-- Exercise aim --
Word for word, write out all the entries below, omitting every picture.

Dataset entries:
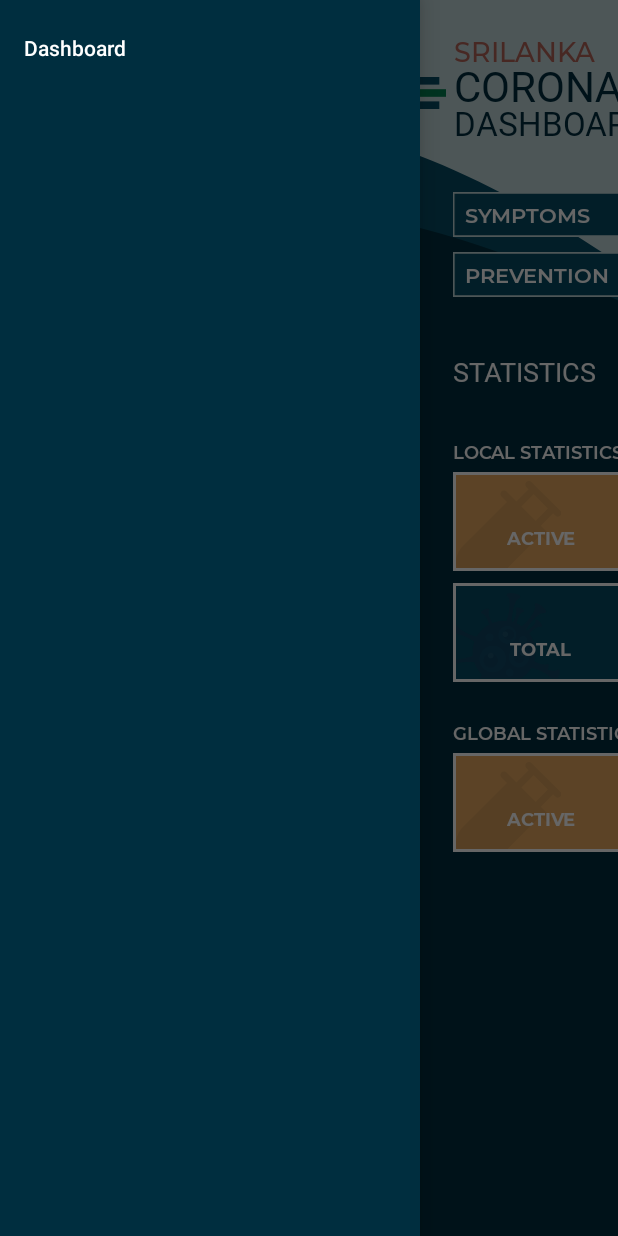
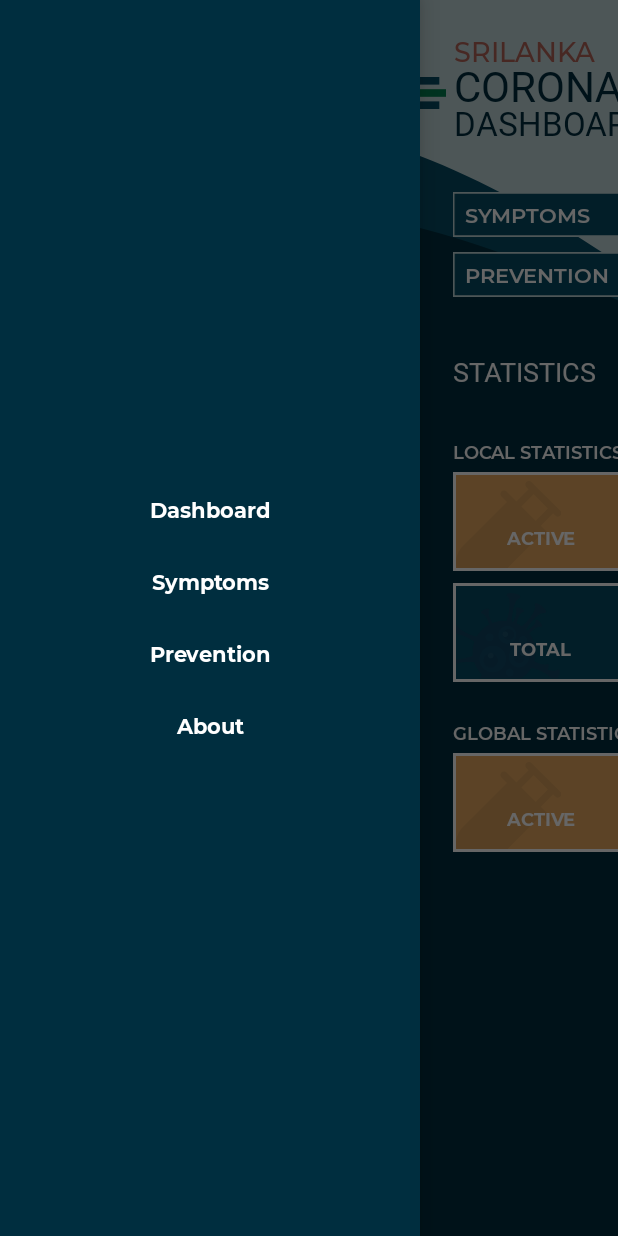
Before and after one commit to chathurabuddi/covid19-sl, an Android app: the screen it shows after launch (MainActivity), with the side drawer open, on a phone screen of 412 x 824 dp. Run offline under Robolectric (Android 15) with nearby library versions, the phone set to English and light mode, and no system bars; our stand-ins replace Shimmer, data binding; 20 statements that could not run were skipped.

Commit message:
side navigation menu design

```diff
--- a/app/src/main/res/layout/activity_main.xml
+++ b/app/src/main/res/layout/activity_main.xml
@@ -13,7 +13,9 @@
         android:layout_width="match_parent"
         android:layout_height="match_parent"
         android:background="@color/midnightBlue"
-        tools:context=".MainActivity">
+        tools:context=".MainActivity"
+        android:fitsSystemWindows="true"
+        tools:openDrawer="start">
 
         <androidx.constraintlayout.widget.ConstraintLayout
             android:id="@+id/content_main"
@@ -790,7 +792,51 @@
             android:layout_width="wrap_content"
             android:layout_height="match_parent"
             android:layout_gravity="start"
-            app:menu="@menu/menu_drawer" />
+            android:fitsSystemWindows="true" >
+
+            <LinearLayout
+                android:layout_width="match_parent"
+                android:layout_height="wrap_content"
+                android:layout_gravity="center"
+                android:orientation="vertical">
+
+                <TextView
+                    android:id="@+id/menu_dashboard"
+                    style="@style/nav_drawer_menu_item"
+                    android:layout_width="match_parent"
+                    android:layout_height="wrap_content"
+                    android:clickable="true"
+                    android:focusable="true"
+                    android:text="Dashboard" />
+
+                <TextView
+                    android:id="@+id/menu_symptoms"
+                    style="@style/nav_drawer_menu_item"
+                    android:layout_width="match_parent"
+                    android:layout_height="wrap_content"
+                    android:clickable="true"
+                    android:focusable="true"
+                    android:text="Symptoms" />
+
+                <TextView
+                    android:id="@+id/menu_prevention"
+                    style="@style/nav_drawer_menu_item"
+                    android:layout_width="match_parent"
+                    android:layout_height="wrap_content"
+                    android:clickable="true"
+                    android:focusable="true"
+                    android:text="Prevention" />
+
+                <TextView
+                    android:id="@+id/menu_about"
+                    style="@style/nav_drawer_menu_item"
+                    android:layout_width="match_parent"
+                    android:layout_height="wrap_content"
+                    android:clickable="true"
+                    android:focusable="true"
+                    android:text="About" />
+            </LinearLayout>
+        </com.google.android.material.navigation.NavigationView>
 
     </androidx.drawerlayout.widget.DrawerLayout>
 </layout>
--- a/app/src/main/res/values/styles.xml
+++ b/app/src/main/res/values/styles.xml
@@ -10,4 +10,14 @@
 
         <!--item name="fontFamily">@font/montserrat</item-->
     </style>
+
+    <style name="nav_drawer_menu_item">
+        <item name="android:gravity">center_vertical</item>
+        <item name="android:textAlignment">center</item>
+        <item name="android:textSize">14sp</item>
+        <item name="android:height">48dp</item>
+        <item name="fontFamily">@font/montserrat_bold</item>
+        <item name="android:textColor">@color/pureWhite</item>
+        <item name="android:background">?android:attr/selectableItemBackground</item>
+    </style>
 </resources>
```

-- Completed exercise --
Before and after one commit to chathurabuddi/covid19-sl, an Android app: the screen it shows after launch (MainActivity), with the side drawer open, on a phone screen of 412 x 824 dp. Run offline under Robolectric (Android 15) with nearby library versions, the phone set to English and light mode, and no system bars; our stand-ins replace Shimmer, data binding; 20 statements that could not run were skipped.

Commit message:
side navigation menu design

```diff
--- a/app/src/main/res/layout/activity_main.xml
+++ b/app/src/main/res/layout/activity_main.xml
@@ -13,7 +13,9 @@
         android:layout_width="match_parent"
         android:layout_height="match_parent"
         android:background="@color/midnightBlue"
-        tools:context=".MainActivity">
+        tools:context=".MainActivity"
+        android:fitsSystemWindows="true"
+        tools:openDrawer="start">
 
         <androidx.constraintlayout.widget.ConstraintLayout
             android:id="@+id/content_main"
@@ -790,7 +792,51 @@
             android:layout_width="wrap_content"
             android:layout_height="match_parent"
             android:layout_gravity="start"
-            app:menu="@menu/menu_drawer" />
+            android:fitsSystemWindows="true" >
+
+            <LinearLayout
+                android:layout_width="match_parent"
+                android:layout_height="wrap_content"
+                android:layout_gravity="center"
+                android:orientation="vertical">
+
+                <TextView
+                    android:id="@+id/menu_dashboard"
+                    style="@style/nav_drawer_menu_item"
+                    android:layout_width="match_parent"
+                    android:layout_height="wrap_content"
+                    android:clickable="true"
+                    android:focusable="true"
+                    android:text="Dashboard" />
+
+                <TextView
+                    android:id="@+id/menu_symptoms"
+                    style="@style/nav_drawer_menu_item"
+                    android:layout_width="match_parent"
+                    android:layout_height="wrap_content"
+                    android:clickable="true"
+                    android:focusable="true"
+                    android:text="Symptoms" />
+
+                <TextView
+                    android:id="@+id/menu_prevention"
+                    style="@style/nav_drawer_menu_item"
+                    android:layout_width="match_parent"
+                    android:layout_height="wrap_content"
+                    android:clickable="true"
+                    android:focusable="true"
+                    android:text="Prevention" />
+
+                <TextView
+                    android:id="@+id/menu_about"
+                    style="@style/nav_drawer_menu_item"
+                    android:layout_width="match_parent"
+                    android:layout_height="wrap_content"
+                    android:clickable="true"
+                    android:focusable="true"
+                    android:text="About" />
+            </LinearLayout>
+        </com.google.android.material.navigation.NavigationView>
 
     </androidx.drawerlayout.widget.DrawerLayout>
 </layout>
--- a/app/src/main/res/values/styles.xml
+++ b/app/src/main/res/values/styles.xml
@@ -10,4 +10,14 @@
 
         <!--item name="fontFamily">@font/montserrat</item-->
     </style>
+
+    <style name="nav_drawer_menu_item">
+        <item name="android:gravity">center_vertical</item>
+        <item name="android:textAlignment">center</item>
+        <item name="android:textSize">14sp</item>
+        <item name="android:height">48dp</item>
+        <item name="fontFamily">@font/montserrat_bold</item>
+        <item name="android:textColor">@color/pureWhite</item>
+        <item name="android:background">?android:attr/selectableItemBackground</item>
+    </style>
 </resources>
```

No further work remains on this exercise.